--- INPUT DATA Enclosed Below ---
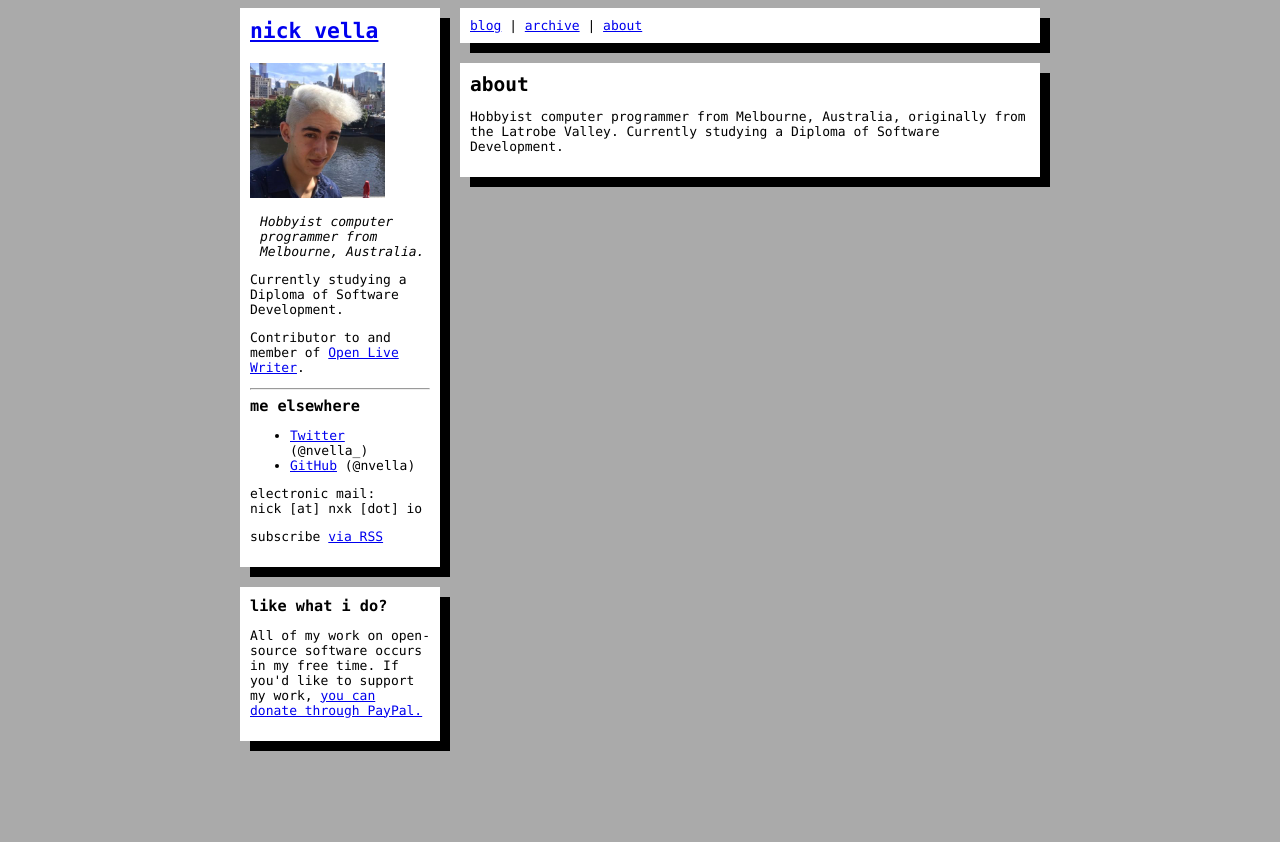
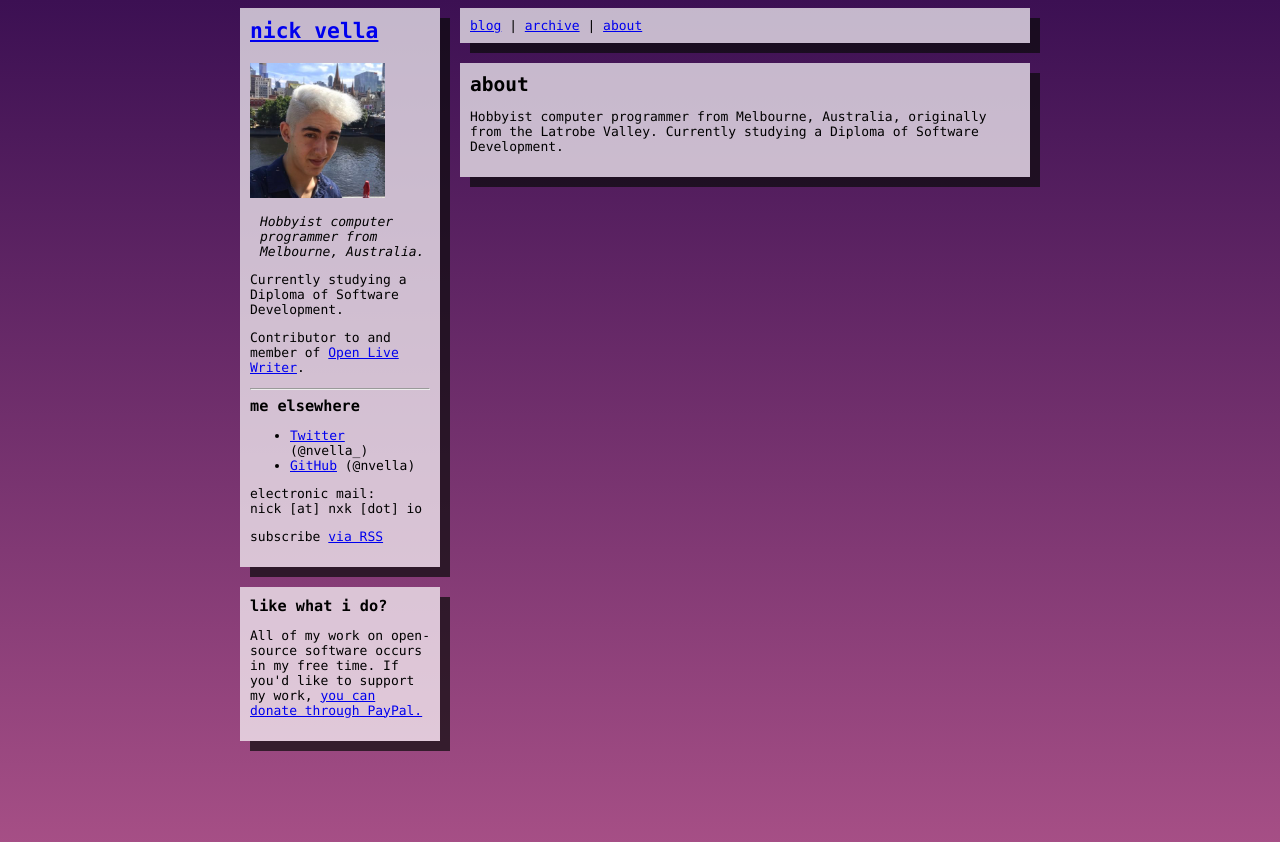
Before and after one commit to nvella/nvella.github.io, a Jekyll site: the page built from about.md, in a window 1280 px wide. Shown: the top 842 px of the page. Built offline with Jekyll 4.4.1, drawn with Linux system fonts in a browser that asks for light colours.

Commit message:
add a funky background gradient

```diff
--- a/_sass/theme.scss
+++ b/_sass/theme.scss
@@ -1,5 +1,9 @@
 body {
-    background: #aaa;
+    background: #ad5389;  /* fallback for old browsers */
+    background: linear-gradient(to bottom, #3c1053, #ad5389); /* W3C, IE 10+/ Edge, Firefox 16+, Chrome 26+, Opera 12+, Safari 7+ */
+    background-attachment: fixed;
+
+
     font-family: 'Consolas', monospace;
     font-size: 13px;
 }
@@ -39,24 +43,24 @@ img {
 }
 
 .left-col {
+    display: inline-block;
     float: left;
     width: 200px;
     margin-right: 20px;
 }
 
 .main-col {
-    width: 580px;
+    display: inline-block;
+    width: 570px;
     box-sizing: border-box;
-    float: right;
+    margin-right: 10px;
 }
 
 .col-box {
     width: 100%;
 
-    background-color: white;
-    -webkit-box-shadow: 10px 10px 0px 0px #000;
-    -moz-box-shadow: 10px 10px 0px 0px #000;
-    box-shadow: 10px 10px 0px 0px #000;
+    background-color: rgba(255, 255, 255, 0.7);
+    box-shadow: 10px 10px 0px 0px rgba(10, 10, 10, 0.7);
     box-sizing: border-box;
     display: inline-block;
 
```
--- End of Enclosed INPUT DATA ---
→ AIM OF THE EXERCISE:
Return the material above verbatim, minus the pictures.

→ SOLUTION:
Before and after one commit to nvella/nvella.github.io, a Jekyll site: the page built from about.md, in a window 1280 px wide. Shown: the top 842 px of the page. Built offline with Jekyll 4.4.1, drawn with Linux system fonts in a browser that asks for light colours.

Commit message:
add a funky background gradient

```diff
--- a/_sass/theme.scss
+++ b/_sass/theme.scss
@@ -1,5 +1,9 @@
 body {
-    background: #aaa;
+    background: #ad5389;  /* fallback for old browsers */
+    background: linear-gradient(to bottom, #3c1053, #ad5389); /* W3C, IE 10+/ Edge, Firefox 16+, Chrome 26+, Opera 12+, Safari 7+ */
+    background-attachment: fixed;
+
+
     font-family: 'Consolas', monospace;
     font-size: 13px;
 }
@@ -39,24 +43,24 @@ img {
 }
 
 .left-col {
+    display: inline-block;
     float: left;
     width: 200px;
     margin-right: 20px;
 }
 
 .main-col {
-    width: 580px;
+    display: inline-block;
+    width: 570px;
     box-sizing: border-box;
-    float: right;
+    margin-right: 10px;
 }
 
 .col-box {
     width: 100%;
 
-    background-color: white;
-    -webkit-box-shadow: 10px 10px 0px 0px #000;
-    -moz-box-shadow: 10px 10px 0px 0px #000;
-    box-shadow: 10px 10px 0px 0px #000;
+    background-color: rgba(255, 255, 255, 0.7);
+    box-shadow: 10px 10px 0px 0px rgba(10, 10, 10, 0.7);
     box-sizing: border-box;
     display: inline-block;
 
```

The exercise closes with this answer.